February 2022

COVID-19: Sniffing Out Treatments for Loss of Smell

Post-acute COVID-19 recovery, many people continue to battle one very frustrating side effect: loss of smell. A variety of therapies are being recommended online to shorten how long this issue lingers. Here’s what we know so far.

In general, the available research is limited. You might hear about palmitoylethanolamide (PEA) – a chemical made from fat that’s found in foods like egg yolks and peanuts. A recent small study evaluated its use, in combination with luteolin, in people experiencing loss of smell for at least 90 days after COVID-19 recovery. While those taking this combination seemed to recover slightly faster, these same patients had more severe and persistent symptoms at the start of the study than those in the control group, so it’s not clear how much PEA and luteolin really helped. Even so, there were no reported adverse effects over the 1-month study duration.

Some patients might also ask about using spicy foods or strong scents, like chili pepper or ginger, to encourage or retrain the nose. When it comes to chili pepper, or capsicum, there aren’t any studies evaluating whether it helps. As long as it’s used in amounts typically found in foods, it’s okay to give it a try. But make sure patients understand that taking large amounts isn’t a good idea – even if they can’t smell or taste the chili pepper, it can still cause side effects, including indigestion and upset stomach. Similarly, ginger tea is commonly recommended online. While there’s no clinical evidence supporting this use, it’s likely safe for most people.

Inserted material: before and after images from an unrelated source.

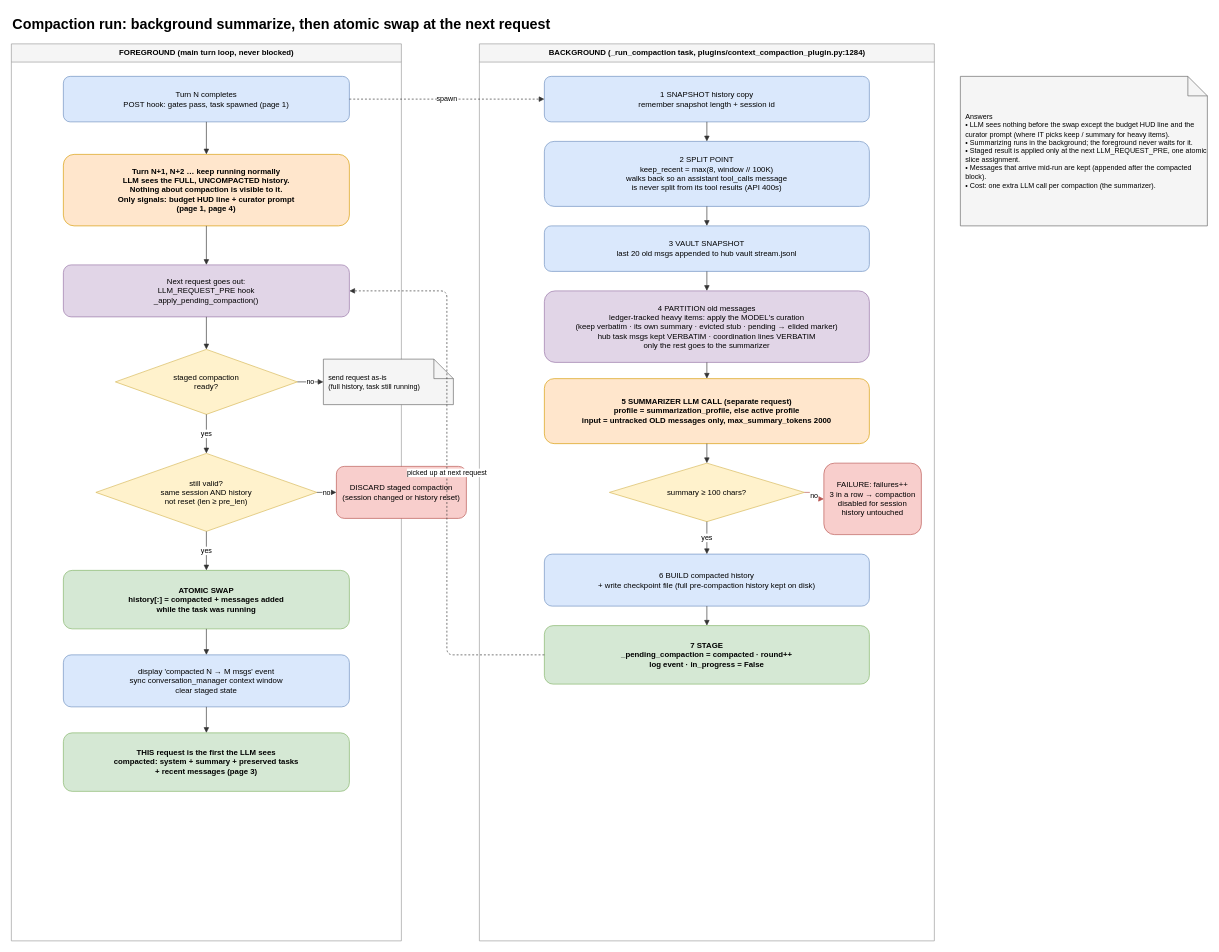
Before: page "2 Background run and swap" (2 of 4) of docs/diagrams/context-compaction.drawio in kollaborai/kollab, a draw.io diagram. Source tidied: cells renumbered, new cells numbered last; positions are measured from the earlier drawing's top-left corner, leaving out a move shared by most shapes. Both pictures are drawn from the tidied source at 65%, with x=0, y=0 at pixel (11, 11).
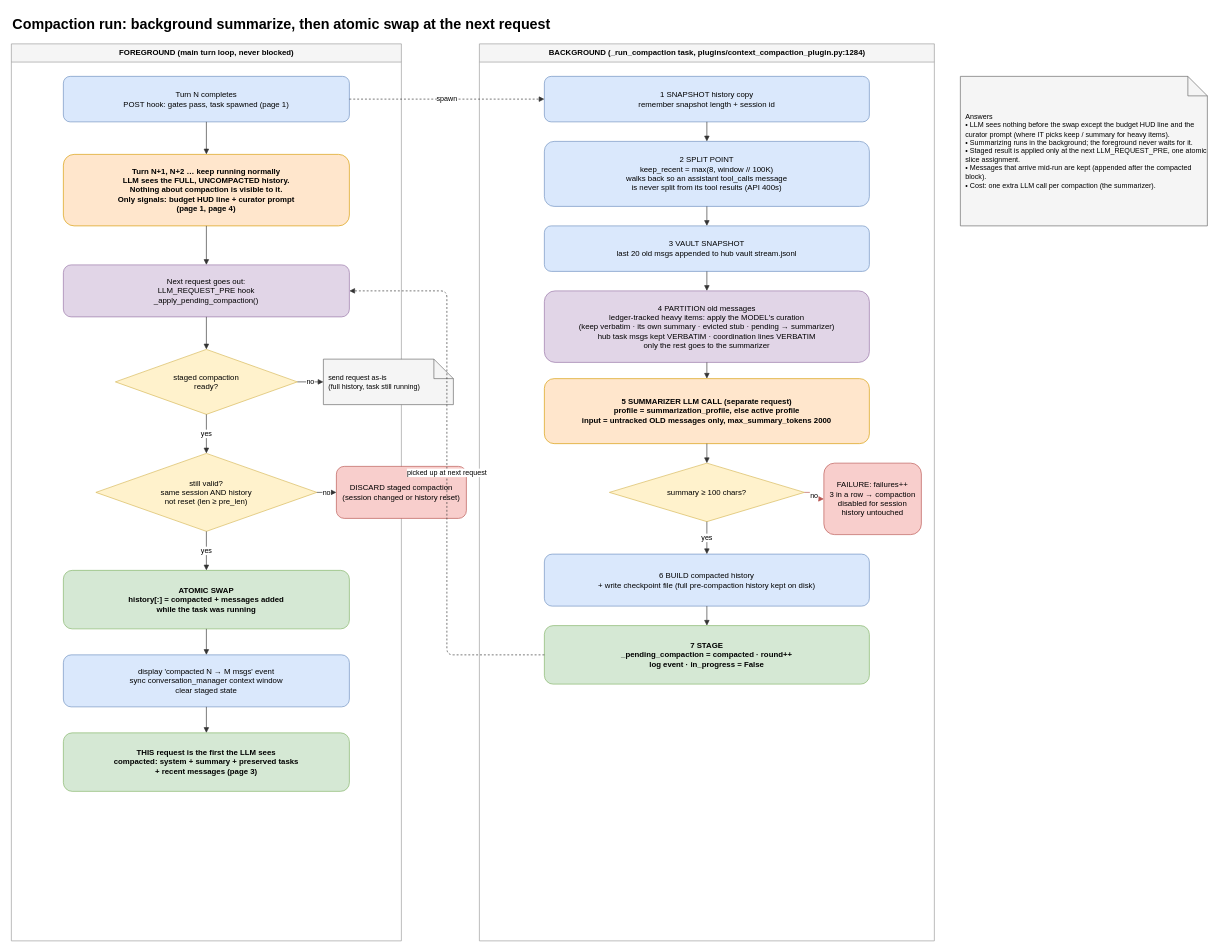
Above is the later version.

Change to the diagram source:
```diff
@@
-    <mxCell id="18" value="4 PARTITION old messages&lt;br&gt;ledger-tracked heavy items: apply the MODEL's curation&lt;br&gt;(keep verbatim · its own summary · evicted stub · pending → elided marker)&lt;br&gt;hub task msgs kept VERBATIM · coordination lines VERBATIM&lt;br&gt;only the rest goes to the summarizer" style="rounded=1;whiteSpace=wrap;html=1;fillColor=#e1d5e7;strokeColor=#9673a6;" parent="1" vertex="1">
+    <mxCell id="18" value="4 PARTITION old messages&lt;br&gt;ledger-tracked heavy items: apply the MODEL's curation&lt;br&gt;(keep verbatim · its own summary · evicted stub · pending → summarizer)&lt;br&gt;hub task msgs kept VERBATIM · coordination lines VERBATIM&lt;br&gt;only the rest goes to the summarizer" style="rounded=1;whiteSpace=wrap;html=1;fillColor=#e1d5e7;strokeColor=#9673a6;" parent="1" vertex="1">
       <mxGeometry x="820" y="430" width="500" height="110" as="geometry" />
     </mxCell>
```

Tell patients that research is ongoing - there are several studies currently underway evaluating whether a variety of therapies might help, including vitamin Afish oil and certain essential oils – we’ll keep you updated as we learn more. While frustrating, explain that 95% of people who lose their sense of smell from COVID-19 appear to fully recover within one year, whether they receive treatment or not.

The information in this brief report is intended for informational purposes only, and is meant to help users better understand health concerns. This information should not be interpreted as specific medical advice. Users should consult with a qualified healthcare provider for specific questions regarding therapies, diagnosis and/or health conditions, prior to making therapeutic decisions. Copyright © 2023 NatMed. Commercial distribution or reproduction prohibited. NatMed is the leading provider of high-quality, evidence-based, clinically-relevant information on natural medicine, dietary supplements, herbs, vitamins, minerals, functional foods, diets, complementary practices, CAM modalities, exercises and medical conditions. Monograph sections include interactions with herbs, drugs, foods and labs, contraindications, depletions, dosing, toxicology, adverse effects, pregnancy and lactation data, synonyms, safety and effectiveness.